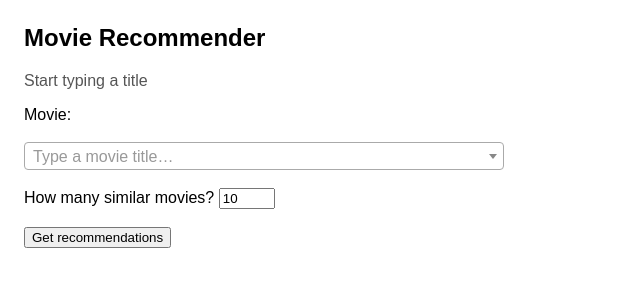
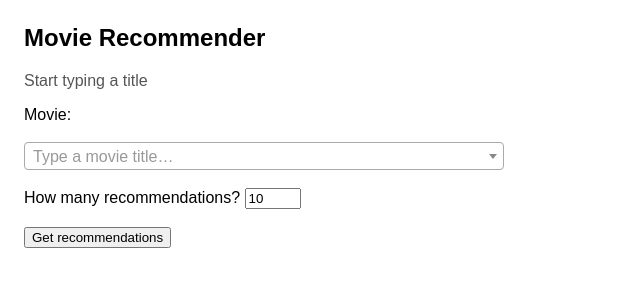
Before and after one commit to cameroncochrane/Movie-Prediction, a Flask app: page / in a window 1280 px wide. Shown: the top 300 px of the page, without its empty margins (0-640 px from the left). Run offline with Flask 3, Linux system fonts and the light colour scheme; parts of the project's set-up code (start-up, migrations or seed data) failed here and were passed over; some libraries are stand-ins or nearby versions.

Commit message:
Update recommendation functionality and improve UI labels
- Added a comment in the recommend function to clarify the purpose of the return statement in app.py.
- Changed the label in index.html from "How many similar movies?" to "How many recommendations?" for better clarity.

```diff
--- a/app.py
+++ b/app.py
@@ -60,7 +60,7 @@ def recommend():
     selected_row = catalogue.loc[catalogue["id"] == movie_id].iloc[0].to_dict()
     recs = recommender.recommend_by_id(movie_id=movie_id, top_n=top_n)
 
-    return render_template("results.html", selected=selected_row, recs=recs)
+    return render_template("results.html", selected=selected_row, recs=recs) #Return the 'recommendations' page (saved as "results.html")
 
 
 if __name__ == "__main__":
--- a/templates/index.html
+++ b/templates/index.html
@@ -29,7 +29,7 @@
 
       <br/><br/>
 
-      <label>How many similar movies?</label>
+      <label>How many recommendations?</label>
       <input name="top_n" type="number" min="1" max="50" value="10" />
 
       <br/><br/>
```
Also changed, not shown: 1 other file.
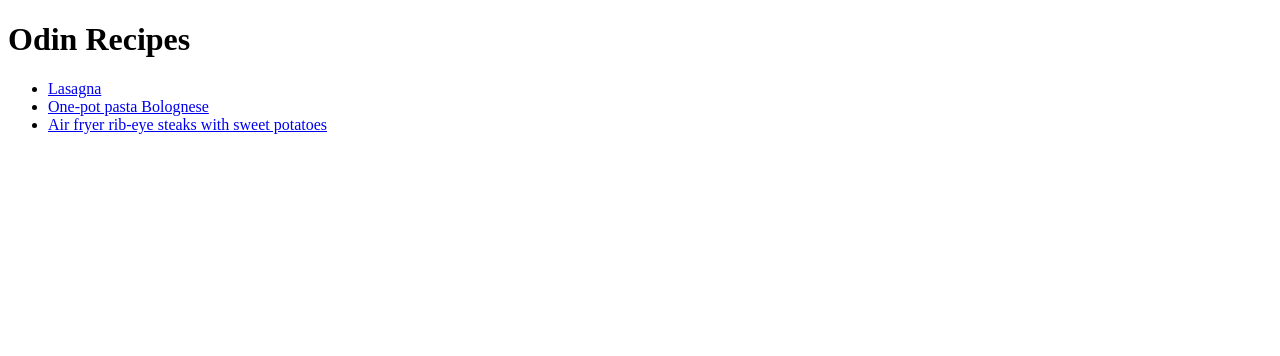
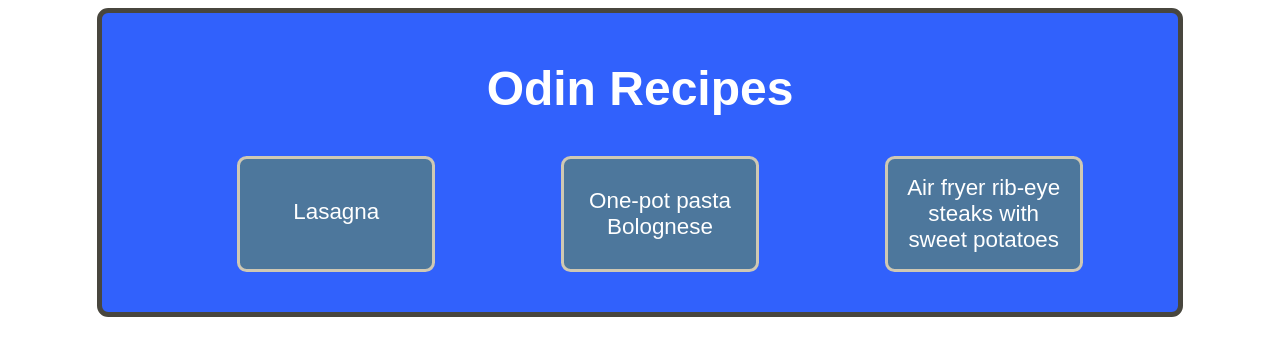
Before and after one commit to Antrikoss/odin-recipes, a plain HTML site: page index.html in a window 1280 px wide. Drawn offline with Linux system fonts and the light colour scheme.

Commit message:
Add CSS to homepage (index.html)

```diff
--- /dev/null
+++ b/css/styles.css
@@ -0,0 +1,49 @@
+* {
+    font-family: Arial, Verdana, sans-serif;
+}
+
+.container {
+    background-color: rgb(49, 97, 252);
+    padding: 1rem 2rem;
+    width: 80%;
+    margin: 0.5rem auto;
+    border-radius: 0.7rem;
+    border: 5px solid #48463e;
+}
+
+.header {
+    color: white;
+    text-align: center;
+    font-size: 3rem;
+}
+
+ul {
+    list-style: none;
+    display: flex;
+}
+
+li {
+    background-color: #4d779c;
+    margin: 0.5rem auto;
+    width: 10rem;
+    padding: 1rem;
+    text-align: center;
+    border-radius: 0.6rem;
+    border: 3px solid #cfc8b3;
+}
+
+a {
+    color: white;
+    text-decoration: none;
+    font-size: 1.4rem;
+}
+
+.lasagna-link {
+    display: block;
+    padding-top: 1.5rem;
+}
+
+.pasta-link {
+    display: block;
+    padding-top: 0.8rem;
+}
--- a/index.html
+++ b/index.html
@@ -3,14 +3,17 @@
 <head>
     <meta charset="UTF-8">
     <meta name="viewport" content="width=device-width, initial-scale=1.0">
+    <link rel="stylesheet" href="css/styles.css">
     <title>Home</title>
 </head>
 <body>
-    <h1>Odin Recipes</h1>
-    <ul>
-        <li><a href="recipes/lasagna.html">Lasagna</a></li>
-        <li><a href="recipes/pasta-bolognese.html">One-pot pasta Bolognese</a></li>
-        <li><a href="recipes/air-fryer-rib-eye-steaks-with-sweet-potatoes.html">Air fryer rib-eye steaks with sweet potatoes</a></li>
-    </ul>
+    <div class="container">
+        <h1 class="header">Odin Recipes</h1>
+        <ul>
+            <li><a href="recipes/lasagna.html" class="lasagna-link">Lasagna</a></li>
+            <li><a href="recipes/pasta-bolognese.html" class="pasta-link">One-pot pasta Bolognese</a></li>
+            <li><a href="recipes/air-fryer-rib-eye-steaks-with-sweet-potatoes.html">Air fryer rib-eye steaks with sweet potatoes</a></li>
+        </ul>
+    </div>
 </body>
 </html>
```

* * *

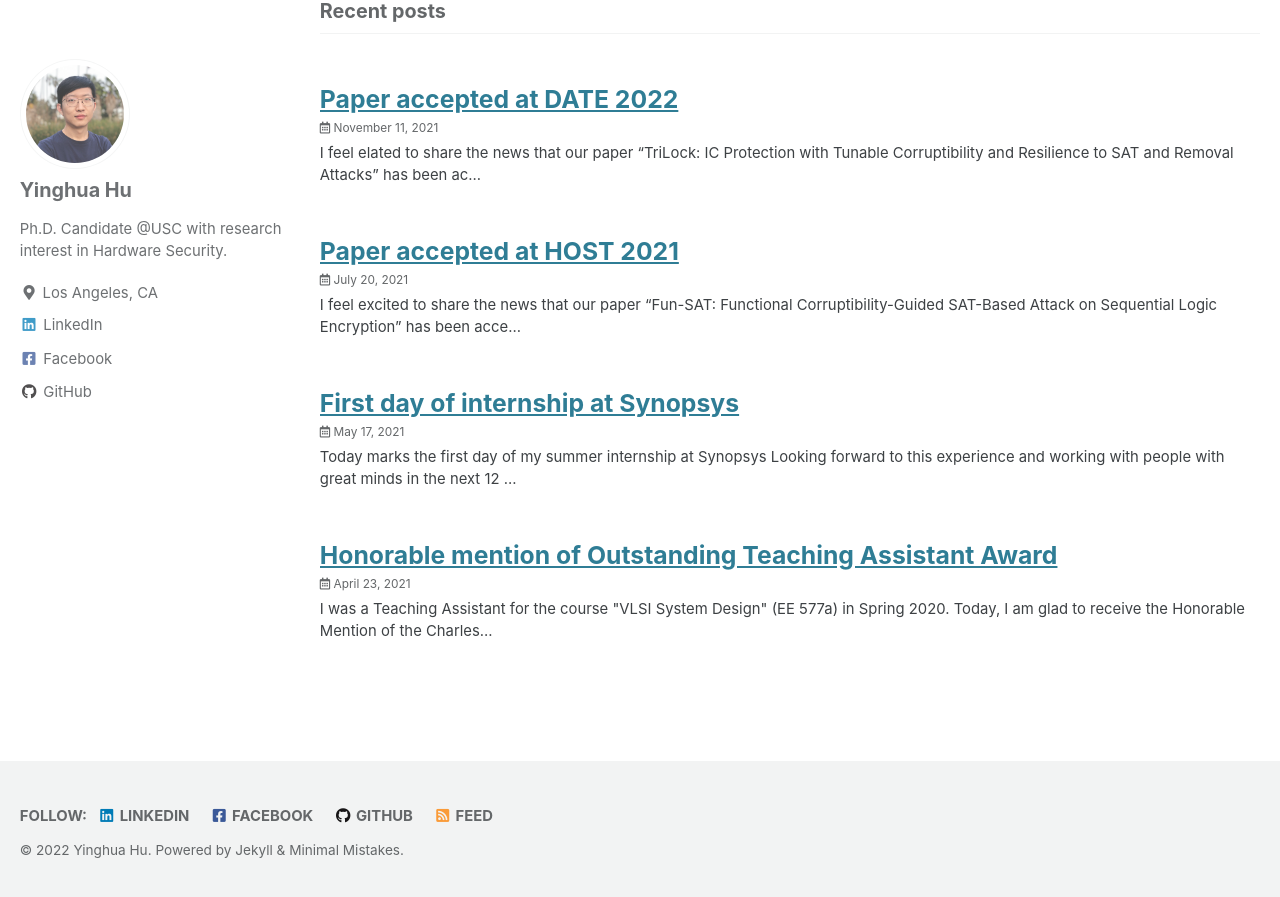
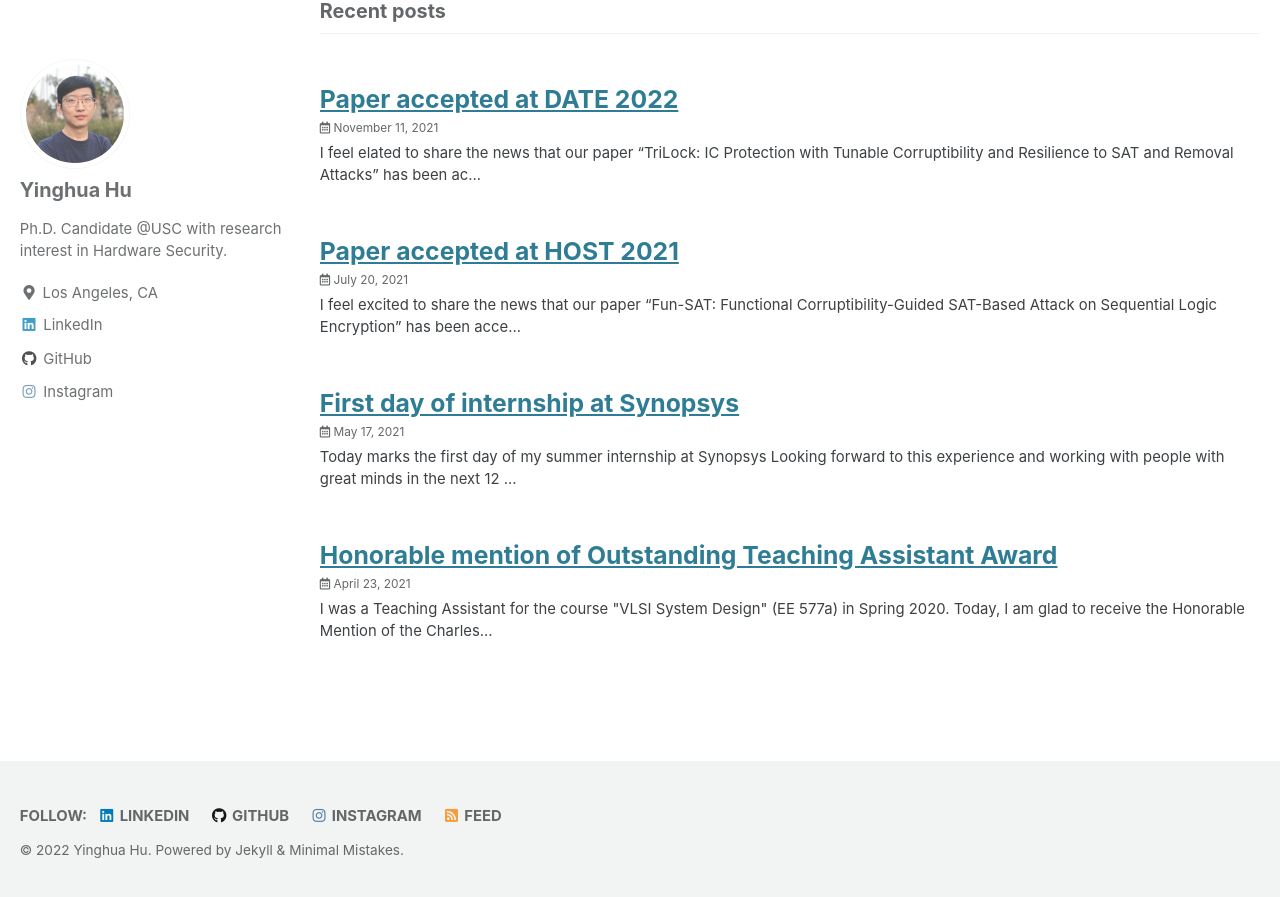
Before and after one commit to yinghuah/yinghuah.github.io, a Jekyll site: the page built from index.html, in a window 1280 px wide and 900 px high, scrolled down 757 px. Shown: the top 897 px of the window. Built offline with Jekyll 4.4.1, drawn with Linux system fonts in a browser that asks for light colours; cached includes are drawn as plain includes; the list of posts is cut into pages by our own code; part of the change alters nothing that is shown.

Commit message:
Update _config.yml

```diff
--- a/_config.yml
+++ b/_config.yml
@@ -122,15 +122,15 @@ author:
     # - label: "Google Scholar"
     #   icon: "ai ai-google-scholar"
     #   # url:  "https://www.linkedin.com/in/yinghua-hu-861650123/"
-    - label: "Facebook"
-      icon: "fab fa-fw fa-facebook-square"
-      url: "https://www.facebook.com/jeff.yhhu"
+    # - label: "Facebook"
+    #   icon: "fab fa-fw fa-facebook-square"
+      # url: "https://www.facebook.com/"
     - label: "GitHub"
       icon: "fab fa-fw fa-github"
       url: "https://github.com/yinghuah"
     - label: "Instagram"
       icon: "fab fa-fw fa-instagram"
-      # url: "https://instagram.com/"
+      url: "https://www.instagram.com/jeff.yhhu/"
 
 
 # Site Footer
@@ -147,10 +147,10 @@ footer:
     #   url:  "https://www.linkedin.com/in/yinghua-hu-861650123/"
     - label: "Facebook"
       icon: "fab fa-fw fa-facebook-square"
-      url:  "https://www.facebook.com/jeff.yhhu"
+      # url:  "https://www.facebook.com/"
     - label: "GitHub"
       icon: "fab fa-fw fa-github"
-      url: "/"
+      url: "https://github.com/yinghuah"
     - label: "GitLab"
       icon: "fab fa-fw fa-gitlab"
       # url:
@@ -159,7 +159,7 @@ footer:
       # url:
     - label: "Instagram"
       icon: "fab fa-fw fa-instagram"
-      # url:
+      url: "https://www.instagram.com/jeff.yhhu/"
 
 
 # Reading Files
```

---

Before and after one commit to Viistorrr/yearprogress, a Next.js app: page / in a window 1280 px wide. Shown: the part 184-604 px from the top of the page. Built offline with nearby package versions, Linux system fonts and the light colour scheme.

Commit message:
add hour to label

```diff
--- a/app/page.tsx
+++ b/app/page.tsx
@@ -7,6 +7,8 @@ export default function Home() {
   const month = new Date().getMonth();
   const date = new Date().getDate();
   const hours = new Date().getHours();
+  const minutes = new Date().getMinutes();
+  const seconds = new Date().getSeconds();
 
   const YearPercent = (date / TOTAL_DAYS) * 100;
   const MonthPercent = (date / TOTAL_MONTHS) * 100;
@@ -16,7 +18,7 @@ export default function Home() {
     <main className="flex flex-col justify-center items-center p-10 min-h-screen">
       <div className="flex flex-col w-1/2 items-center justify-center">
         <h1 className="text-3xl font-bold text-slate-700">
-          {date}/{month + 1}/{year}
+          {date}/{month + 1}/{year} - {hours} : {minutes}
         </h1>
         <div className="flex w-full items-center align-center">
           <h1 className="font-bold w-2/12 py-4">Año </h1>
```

= Exercise details =
Copy every single line of the material above that holds "index".

= Result of this exercise =
- Changed the label in index.html from "How many similar movies?" to "How many recommendations?" for better clarity.
--- a/templates/index.html
+++ b/templates/index.html
Before and after one commit to Antrikoss/odin-recipes, a plain HTML site: page index.html in a window 1280 px wide. Drawn offline with Linux system fonts and the light colour scheme.
Add CSS to homepage (index.html)
--- a/index.html
+++ b/index.html
Before and after one commit to yinghuah/yinghuah.github.io, a Jekyll site: the page built from index.html, in a window 1280 px wide and 900 px high, scrolled down 757 px. Shown: the top 897 px of the window. Built offline with Jekyll 4.4.1, drawn with Linux system fonts in a browser that asks for light colours; cached includes are drawn as plain includes; the list of posts is cut into pages by our own code; part of the change alters nothing that is shown.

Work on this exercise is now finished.